One of the most problematic aspects of documenting words from audio is deciphering words that may be mispronounced due to being difficult for foreigners and even English-speaking Americans. That's one of the many reasons to hire translation services that can do the work for you. Here are 20 English words that commonly cause pronunciation problems.
1. Colonel - Derived from Middle French, this pronunciation is "ker-nul." The reason it's a strange word for foreigners is that it lacks an "r," despite using that sound when spoken. The second "o" is silent, which adds to the confusion.
2. Worcestershire - Americans mispronounce this name since it uses its traditional British-English pronunciation, which is "woo-ster-sher" instead of wor-cest-er-shi-er." The ending "shire" means "county" in Britain. So the Worcestershire sauce used as food seasoning is merely named after the region in which it originates. It may help to remember that after "wo" the "rce" part of the word is silent and "shire" is pronounced "sher," like in New Hampshire.
3. Mischievous - While many Americans say "mis-CHEEV-ee-us," the actual pronunciation is "MIS-chiv-us." The confusion lies in the fact that it's a three-syllable word but appears to have four syllables.
4. Draught - Travelers from outside the United States or the UK might say "drot," but the correct pronunciation of this British word is "draft," which is also what it means, as in cool air or alcoholic beverage from a keg.

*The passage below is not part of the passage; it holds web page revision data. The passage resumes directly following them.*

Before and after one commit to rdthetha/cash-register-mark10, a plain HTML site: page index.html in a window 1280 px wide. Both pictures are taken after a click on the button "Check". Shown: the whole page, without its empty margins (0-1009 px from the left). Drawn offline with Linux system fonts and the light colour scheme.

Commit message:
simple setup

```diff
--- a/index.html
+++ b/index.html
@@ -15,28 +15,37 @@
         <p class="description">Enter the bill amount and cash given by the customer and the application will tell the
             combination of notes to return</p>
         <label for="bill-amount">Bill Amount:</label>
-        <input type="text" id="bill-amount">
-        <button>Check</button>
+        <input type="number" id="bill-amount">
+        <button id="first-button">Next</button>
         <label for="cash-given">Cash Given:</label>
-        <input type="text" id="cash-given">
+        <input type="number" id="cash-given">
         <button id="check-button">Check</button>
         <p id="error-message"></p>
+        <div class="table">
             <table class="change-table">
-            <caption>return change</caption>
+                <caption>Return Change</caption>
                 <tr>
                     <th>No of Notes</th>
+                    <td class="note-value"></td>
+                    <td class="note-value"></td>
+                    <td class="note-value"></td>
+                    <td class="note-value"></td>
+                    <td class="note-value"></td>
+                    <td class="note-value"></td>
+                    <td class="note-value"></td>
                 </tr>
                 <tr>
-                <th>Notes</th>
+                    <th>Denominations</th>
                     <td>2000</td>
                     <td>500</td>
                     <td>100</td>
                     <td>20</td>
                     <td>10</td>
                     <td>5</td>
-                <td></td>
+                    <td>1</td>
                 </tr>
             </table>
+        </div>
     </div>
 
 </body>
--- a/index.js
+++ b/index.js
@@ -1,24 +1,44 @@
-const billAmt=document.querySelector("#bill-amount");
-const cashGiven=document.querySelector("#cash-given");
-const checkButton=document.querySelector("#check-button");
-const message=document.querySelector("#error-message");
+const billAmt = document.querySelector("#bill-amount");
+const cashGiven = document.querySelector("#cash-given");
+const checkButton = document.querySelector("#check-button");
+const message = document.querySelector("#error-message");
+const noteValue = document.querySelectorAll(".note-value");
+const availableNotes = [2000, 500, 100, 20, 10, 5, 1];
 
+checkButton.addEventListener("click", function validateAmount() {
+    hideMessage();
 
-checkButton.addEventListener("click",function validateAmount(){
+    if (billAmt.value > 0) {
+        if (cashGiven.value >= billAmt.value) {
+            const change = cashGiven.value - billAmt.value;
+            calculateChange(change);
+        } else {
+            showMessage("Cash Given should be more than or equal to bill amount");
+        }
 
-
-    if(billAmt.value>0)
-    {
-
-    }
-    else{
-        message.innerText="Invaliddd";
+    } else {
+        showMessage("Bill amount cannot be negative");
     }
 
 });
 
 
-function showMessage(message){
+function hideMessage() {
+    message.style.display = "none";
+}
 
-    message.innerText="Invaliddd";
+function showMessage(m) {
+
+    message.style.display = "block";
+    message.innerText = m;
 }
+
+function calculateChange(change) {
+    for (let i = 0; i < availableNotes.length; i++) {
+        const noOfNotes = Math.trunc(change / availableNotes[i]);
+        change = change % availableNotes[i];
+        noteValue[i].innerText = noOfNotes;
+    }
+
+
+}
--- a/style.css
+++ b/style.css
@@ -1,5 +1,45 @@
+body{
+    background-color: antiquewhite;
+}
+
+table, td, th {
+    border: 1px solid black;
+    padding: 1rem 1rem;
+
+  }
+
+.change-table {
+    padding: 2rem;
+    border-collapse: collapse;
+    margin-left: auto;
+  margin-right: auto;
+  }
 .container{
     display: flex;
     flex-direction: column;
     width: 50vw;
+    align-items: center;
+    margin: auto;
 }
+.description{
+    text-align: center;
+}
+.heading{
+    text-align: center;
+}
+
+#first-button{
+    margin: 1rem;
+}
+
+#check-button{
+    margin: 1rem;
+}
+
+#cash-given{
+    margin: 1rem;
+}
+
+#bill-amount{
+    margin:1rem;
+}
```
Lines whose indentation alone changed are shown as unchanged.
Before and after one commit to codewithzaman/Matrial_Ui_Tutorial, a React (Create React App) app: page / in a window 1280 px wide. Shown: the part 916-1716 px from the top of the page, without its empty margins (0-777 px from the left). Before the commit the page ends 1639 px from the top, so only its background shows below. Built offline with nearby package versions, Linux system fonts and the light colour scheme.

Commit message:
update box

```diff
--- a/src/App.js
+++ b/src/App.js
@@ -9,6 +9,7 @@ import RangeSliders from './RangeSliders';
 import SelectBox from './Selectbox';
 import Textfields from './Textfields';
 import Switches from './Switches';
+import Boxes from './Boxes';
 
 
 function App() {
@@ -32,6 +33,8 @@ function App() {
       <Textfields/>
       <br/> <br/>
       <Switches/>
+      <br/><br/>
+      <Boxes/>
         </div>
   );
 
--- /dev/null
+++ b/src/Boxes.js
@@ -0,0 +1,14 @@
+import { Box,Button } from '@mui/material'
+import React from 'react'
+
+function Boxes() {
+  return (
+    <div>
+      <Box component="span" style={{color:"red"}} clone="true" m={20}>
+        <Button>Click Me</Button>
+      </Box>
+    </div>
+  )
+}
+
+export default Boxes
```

5. Quinoa - This super food has gained popularity among health food consumers in recent years, even though it's a grain from the ancient world. Some people might mispronounce it as "qwin-o-ah," but this Spanish word has multiple pronunciations, such as "KEEN-wah," "ken-WAH" or "KEN-on-ah."
6. Onomatopoeia - Have you even ever heard of this word, which applies to words that imitate the sound they make? It's actually a six-syllable word and is pronounced "on-o-mot-o-PEE-a." An example of a term that would fit this description is "buzz."
7. Scissors - While most Americans know how to pronounce this word as "sizz-ers," people who are just learning English might say "skiss-ors." They might think the "s" at the end makes it plural, although it's a singular tool referred to as a pair of scissors.
8. Anemone - From the buttercup family, this wild, colorful plant may look hard to say for any person unfamiliar with gardening. It's pronounced "ah-NEM-oh-nee." Just ignore the "mone" ending, which looks like it should rhyme with "phone" but doesn't.
9. Isthmus - If you study geography, you might recognize this two-syllable term as a reference to a tight strip of land between two seas. It helps if you forget about the "th," which is silent, as the word is pronounced "is-muss."
10. Otorhinolaryngologist – Many people can trip over this lengthy word that is used in the medical profession for an ear, nose and throat doctor. It's understandably complex for anyone outside of the medical field, as it's pronounced "oh-toh-rye-no-lar-ing-GOL-uh-jee." A more convenient title for this medical position is "ENT."
11. Squirrel - German speakers may have problems with this animal word since the "rl" sound is usually coming at the end of a syllable. They might say "skwörl," when most Americans say "SKWIR-rel."
12. Ignominious - Articulate speakers who show off vocabulary use this word to describe a person who is dishonorable." It's a five-syllable word that is pronounced "ig-ne-MIN-ee-us."
13. Successful - Here's one of the easiest words on this list for anyone to pronounce, although people unfamiliar with English might be confused by the double c and double “s” since the "cc" has a "k" sound. Yet just "c" alone can be an "s," "k" or "ch" sound.
14. Sixth - Numbers are among the first things students of second languages learn to pronounce, but adding a "th" after "x" can be tricky for some people new to English.
15. Phenomenon - This singular form of "phenomena" means an amazing event and is pronounced "fi-NOM-uh-non."
16. Rural - Residents of farms and ranches are familiar with this term, which is pronounced "roor-uhl," whereas urban dwellers who don't talk about less populated areas much might find it to be a tongue twister.
17. Specific - Here's another easy word for most to decipher, but difficult for those who don't understand that "s" and "c" can have the same, yet different sounds within the same word.
18. Synecdoche - This rare literary device is more read than spoken, making it unfamiliar to many, as it's pronounced "se-NEK-de-kee."
19. Temperature - For some people, "tem-per-uh-chur" is difficult to say quickly, as the "t" takes on a "ch" sound. Many people chop the four syllables down to three.
20. Often - Many Americans, more often than not, drop the "t" to say "OFF-uhn," while others say "OFT-uhn." But either pronunciation is acceptable in the United States.